● Recorded data:
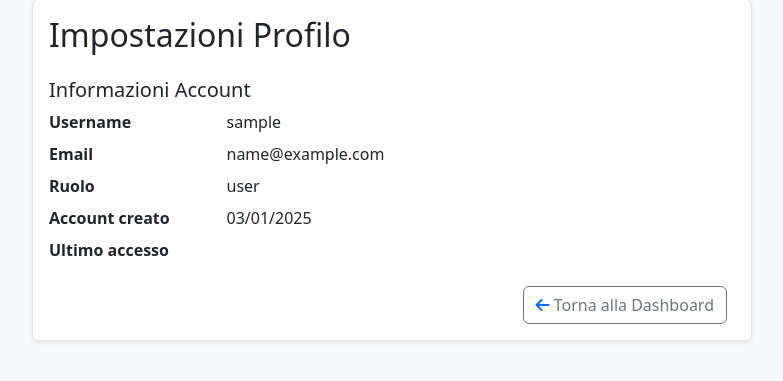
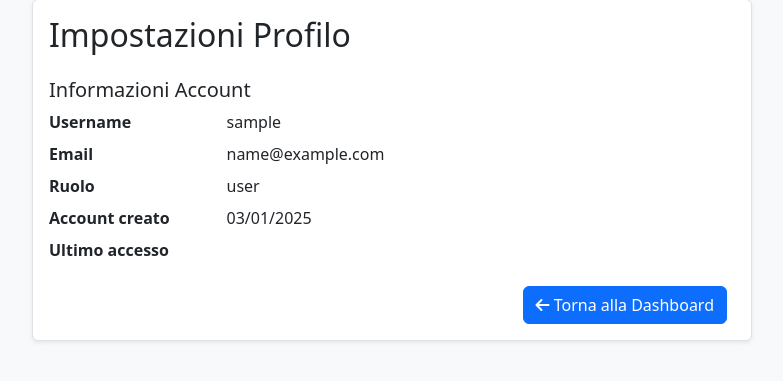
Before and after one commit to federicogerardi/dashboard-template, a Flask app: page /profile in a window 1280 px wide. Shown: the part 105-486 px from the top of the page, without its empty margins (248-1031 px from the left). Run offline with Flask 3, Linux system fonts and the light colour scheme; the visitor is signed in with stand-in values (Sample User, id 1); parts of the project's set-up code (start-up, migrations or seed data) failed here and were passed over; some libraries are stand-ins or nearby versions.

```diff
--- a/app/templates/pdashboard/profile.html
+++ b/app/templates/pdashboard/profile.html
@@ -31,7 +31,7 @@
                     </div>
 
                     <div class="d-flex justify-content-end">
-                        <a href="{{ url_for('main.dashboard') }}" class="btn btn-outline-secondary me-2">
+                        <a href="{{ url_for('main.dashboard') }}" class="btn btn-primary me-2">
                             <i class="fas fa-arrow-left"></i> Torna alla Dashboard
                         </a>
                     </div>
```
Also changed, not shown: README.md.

● What to work on: Pictures are not part of the copy; retype all the other material exactly.

● Result of the task:
Before and after one commit to federicogerardi/dashboard-template, a Flask app: page /profile in a window 1280 px wide. Shown: the part 105-486 px from the top of the page, without its empty margins (248-1031 px from the left). Run offline with Flask 3, Linux system fonts and the light colour scheme; the visitor is signed in with stand-in values (Sample User, id 1); parts of the project's set-up code (start-up, migrations or seed data) failed here and were passed over; some libraries are stand-ins or nearby versions.

```diff
--- a/app/templates/pdashboard/profile.html
+++ b/app/templates/pdashboard/profile.html
@@ -31,7 +31,7 @@
                     </div>
 
                     <div class="d-flex justify-content-end">
-                        <a href="{{ url_for('main.dashboard') }}" class="btn btn-outline-secondary me-2">
+                        <a href="{{ url_for('main.dashboard') }}" class="btn btn-primary me-2">
                             <i class="fas fa-arrow-left"></i> Torna alla Dashboard
                         </a>
                     </div>
```
Also changed, not shown: README.md.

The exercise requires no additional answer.